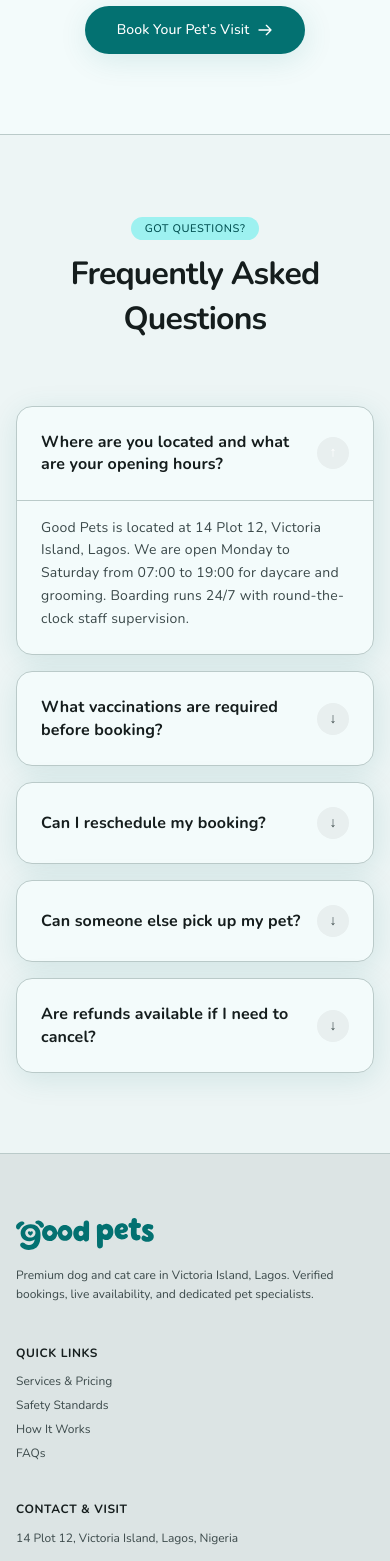
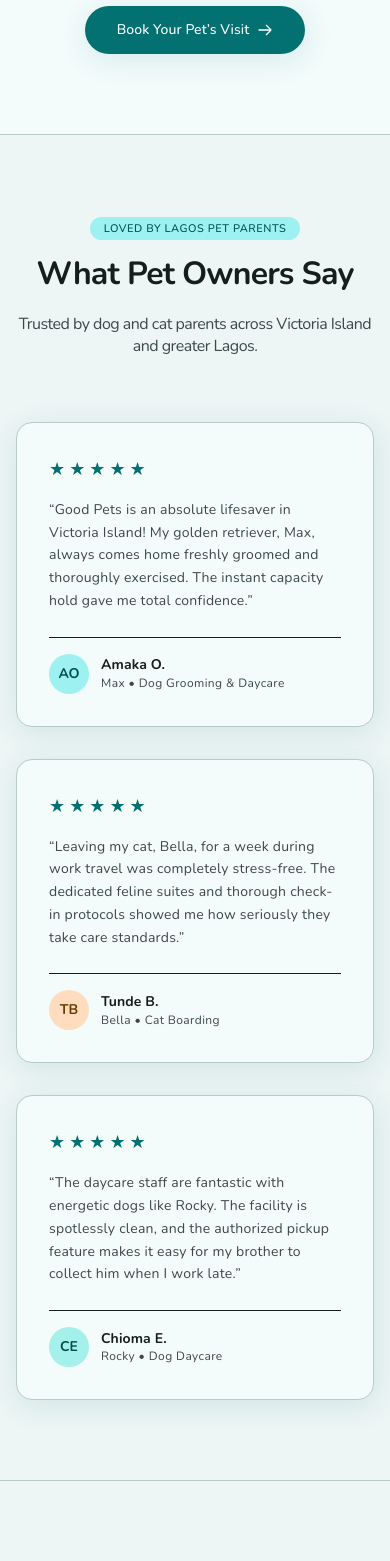
Before and after one commit to ogunleyejuliet/GoodPets, a Next.js app: page / in a window 390 px wide. Shown: the part 5420-6981 px from the top of the page. Built offline with nearby package versions, Linux system fonts and the light colour scheme; no server answers.

Commit message:
added testimonial to landing page

```diff
--- a/src/app/LandingContent.tsx
+++ b/src/app/LandingContent.tsx
@@ -613,7 +613,94 @@ export default function LandingContent() {
         </section>
 
         {/* =========================================================================
-            6. FAQS SECTION
+            6. TESTIMONIALS
+            ========================================================================= */}
+        <section id="testimonials" className="py-20 bg-surface-container-low border-t border-outline-variant">
+          <div className="max-w-7xl mx-auto px-4 sm:px-6 lg:px-8">
+            <div className="text-center max-w-2xl mx-auto mb-16">
+              <span className="inline-block px-3.5 py-1 rounded-full bg-primary-container text-on-primary-container type-label-small uppercase tracking-wider mb-3">
+                Loved by Lagos Pet Parents
+              </span>
+              <h2 className="type-headline-large font-bold tracking-tight text-on-surface">
+                What Pet Owners Say
+              </h2>
+              <p className="mt-4 type-body-large text-on-surface-variant">
+                Trusted by dog and cat parents across Victoria Island and greater Lagos.
+              </p>
+            </div>
+
+            <div className="grid grid-cols-1 md:grid-cols-3 gap-8">
+              <div className="bg-surface rounded-2xl p-8 border border-outline-variant shadow-soft flex flex-col justify-between">
+                <div>
+                  <div className="flex items-center gap-1 text-primary mb-4" aria-label="5 out of 5 stars">
+                    {[...Array(5)].map((_, i) => (
+                      <span key={i} className="text-lg" aria-hidden="true">★</span>
+                    ))}
+                  </div>
+                  <p className="type-body-medium text-on-surface-variant leading-relaxed mb-6">
+                    &ldquo;Good Pets is an absolute lifesaver in Victoria Island! My golden retriever, Max, always comes home freshly groomed and thoroughly exercised. The instant capacity hold gave me total confidence.&rdquo;
+                  </p>
+                </div>
+                <div className="pt-4 border-t border-outline-variant/60 flex items-center gap-3">
+                  <div className="w-10 h-10 rounded-full bg-primary-container text-on-primary-container font-bold flex items-center justify-center text-sm">
+                    AO
+                  </div>
+                  <div>
+                    <h3 className="type-title-small font-bold text-on-surface">Amaka O.</h3>
+                    <p className="type-body-small text-on-surface-variant">Max &bull; Dog Grooming &amp; Daycare</p>
+                  </div>
+                </div>
+              </div>
+
+              <div className="bg-surface rounded-2xl p-8 border border-outline-variant shadow-soft flex flex-col justify-between">
+                <div>
+                  <div className="flex items-center gap-1 text-primary mb-4" aria-label="5 out of 5 stars">
+                    {[...Array(5)].map((_, i) => (
+                      <span key={i} className="text-lg" aria-hidden="true">★</span>
+                    ))}
+                  </div>
+                  <p className="type-body-medium text-on-surface-variant leading-relaxed mb-6">
+                    &ldquo;Leaving my cat, Bella, for a week during work travel was completely stress-free. The dedicated feline suites and thorough check-in protocols showed me how seriously they take care standards.&rdquo;
+                  </p>
+                </div>
+                <div className="pt-4 border-t border-outline-variant/60 flex items-center gap-3">
+                  <div className="w-10 h-10 rounded-full bg-secondary-container text-on-secondary-container font-bold flex items-center justify-center text-sm">
+                    TB
+                  </div>
+                  <div>
+                    <h3 className="type-title-small font-bold text-on-surface">Tunde B.</h3>
+                    <p className="type-body-small text-on-surface-variant">Bella &bull; Cat Boarding</p>
+                  </div>
+                </div>
+              </div>
+
+              <div className="bg-surface rounded-2xl p-8 border border-outline-variant shadow-soft flex flex-col justify-between">
+                <div>
+                  <div className="flex items-center gap-1 text-primary mb-4" aria-label="5 out of 5 stars">
+                    {[...Array(5)].map((_, i) => (
+                      <span key={i} className="text-lg" aria-hidden="true">★</span>
+                    ))}
+                  </div>
+                  <p className="type-body-medium text-on-surface-variant leading-relaxed mb-6">
+                    &ldquo;The daycare staff are fantastic with energetic dogs like Rocky. The facility is spotlessly clean, and the authorized pickup feature makes it easy for my brother to collect him when I work late.&rdquo;
+                  </p>
+                </div>
+                <div className="pt-4 border-t border-outline-variant/60 flex items-center gap-3">
+                  <div className="w-10 h-10 rounded-full bg-tertiary-container text-on-tertiary-container font-bold flex items-center justify-center text-sm">
+                    CE
+                  </div>
+                  <div>
+                    <h3 className="type-title-small font-bold text-on-surface">Chioma E.</h3>
+                    <p className="type-body-small text-on-surface-variant">Rocky &bull; Dog Daycare</p>
+                  </div>
+                </div>
+              </div>
+            </div>
+          </div>
+        </section>
+
+        {/* =========================================================================
+            7. FAQS SECTION
             ========================================================================= */}
         <section id="faqs" className="py-20 bg-surface-container-low border-t border-outline-variant">
           <div className="max-w-4xl mx-auto px-4 sm:px-6 lg:px-8">
```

-- -- --

What you should do. Without including any picture, repeat the data exactly.

Solution for this problem.
Before and after one commit to ogunleyejuliet/GoodPets, a Next.js app: page / in a window 390 px wide. Shown: the part 5420-6981 px from the top of the page. Built offline with nearby package versions, Linux system fonts and the light colour scheme; no server answers.

Commit message:
added testimonial to landing page

```diff
--- a/src/app/LandingContent.tsx
+++ b/src/app/LandingContent.tsx
@@ -613,7 +613,94 @@ export default function LandingContent() {
         </section>
 
         {/* =========================================================================
-            6. FAQS SECTION
+            6. TESTIMONIALS
+            ========================================================================= */}
+        <section id="testimonials" className="py-20 bg-surface-container-low border-t border-outline-variant">
+          <div className="max-w-7xl mx-auto px-4 sm:px-6 lg:px-8">
+            <div className="text-center max-w-2xl mx-auto mb-16">
+              <span className="inline-block px-3.5 py-1 rounded-full bg-primary-container text-on-primary-container type-label-small uppercase tracking-wider mb-3">
+                Loved by Lagos Pet Parents
+              </span>
+              <h2 className="type-headline-large font-bold tracking-tight text-on-surface">
+                What Pet Owners Say
+              </h2>
+              <p className="mt-4 type-body-large text-on-surface-variant">
+                Trusted by dog and cat parents across Victoria Island and greater Lagos.
+              </p>
+            </div>
+
+            <div className="grid grid-cols-1 md:grid-cols-3 gap-8">
+              <div className="bg-surface rounded-2xl p-8 border border-outline-variant shadow-soft flex flex-col justify-between">
+                <div>
+                  <div className="flex items-center gap-1 text-primary mb-4" aria-label="5 out of 5 stars">
+                    {[...Array(5)].map((_, i) => (
+                      <span key={i} className="text-lg" aria-hidden="true">★</span>
+                    ))}
+                  </div>
+                  <p className="type-body-medium text-on-surface-variant leading-relaxed mb-6">
+                    &ldquo;Good Pets is an absolute lifesaver in Victoria Island! My golden retriever, Max, always comes home freshly groomed and thoroughly exercised. The instant capacity hold gave me total confidence.&rdquo;
+                  </p>
+                </div>
+                <div className="pt-4 border-t border-outline-variant/60 flex items-center gap-3">
+                  <div className="w-10 h-10 rounded-full bg-primary-container text-on-primary-container font-bold flex items-center justify-center text-sm">
+                    AO
+                  </div>
+                  <div>
+                    <h3 className="type-title-small font-bold text-on-surface">Amaka O.</h3>
+                    <p className="type-body-small text-on-surface-variant">Max &bull; Dog Grooming &amp; Daycare</p>
+                  </div>
+                </div>
+              </div>
+
+              <div className="bg-surface rounded-2xl p-8 border border-outline-variant shadow-soft flex flex-col justify-between">
+                <div>
+                  <div className="flex items-center gap-1 text-primary mb-4" aria-label="5 out of 5 stars">
+                    {[...Array(5)].map((_, i) => (
+                      <span key={i} className="text-lg" aria-hidden="true">★</span>
+                    ))}
+                  </div>
+                  <p className="type-body-medium text-on-surface-variant leading-relaxed mb-6">
+                    &ldquo;Leaving my cat, Bella, for a week during work travel was completely stress-free. The dedicated feline suites and thorough check-in protocols showed me how seriously they take care standards.&rdquo;
+                  </p>
+                </div>
+                <div className="pt-4 border-t border-outline-variant/60 flex items-center gap-3">
+                  <div className="w-10 h-10 rounded-full bg-secondary-container text-on-secondary-container font-bold flex items-center justify-center text-sm">
+                    TB
+                  </div>
+                  <div>
+                    <h3 className="type-title-small font-bold text-on-surface">Tunde B.</h3>
+                    <p className="type-body-small text-on-surface-variant">Bella &bull; Cat Boarding</p>
+                  </div>
+                </div>
+              </div>
+
+              <div className="bg-surface rounded-2xl p-8 border border-outline-variant shadow-soft flex flex-col justify-between">
+                <div>
+                  <div className="flex items-center gap-1 text-primary mb-4" aria-label="5 out of 5 stars">
+                    {[...Array(5)].map((_, i) => (
+                      <span key={i} className="text-lg" aria-hidden="true">★</span>
+                    ))}
+                  </div>
+                  <p className="type-body-medium text-on-surface-variant leading-relaxed mb-6">
+                    &ldquo;The daycare staff are fantastic with energetic dogs like Rocky. The facility is spotlessly clean, and the authorized pickup feature makes it easy for my brother to collect him when I work late.&rdquo;
+                  </p>
+                </div>
+                <div className="pt-4 border-t border-outline-variant/60 flex items-center gap-3">
+                  <div className="w-10 h-10 rounded-full bg-tertiary-container text-on-tertiary-container font-bold flex items-center justify-center text-sm">
+                    CE
+                  </div>
+                  <div>
+                    <h3 className="type-title-small font-bold text-on-surface">Chioma E.</h3>
+                    <p className="type-body-small text-on-surface-variant">Rocky &bull; Dog Daycare</p>
+                  </div>
+                </div>
+              </div>
+            </div>
+          </div>
+        </section>
+
+        {/* =========================================================================
+            7. FAQS SECTION
             ========================================================================= */}
         <section id="faqs" className="py-20 bg-surface-container-low border-t border-outline-variant">
           <div className="max-w-4xl mx-auto px-4 sm:px-6 lg:px-8">
```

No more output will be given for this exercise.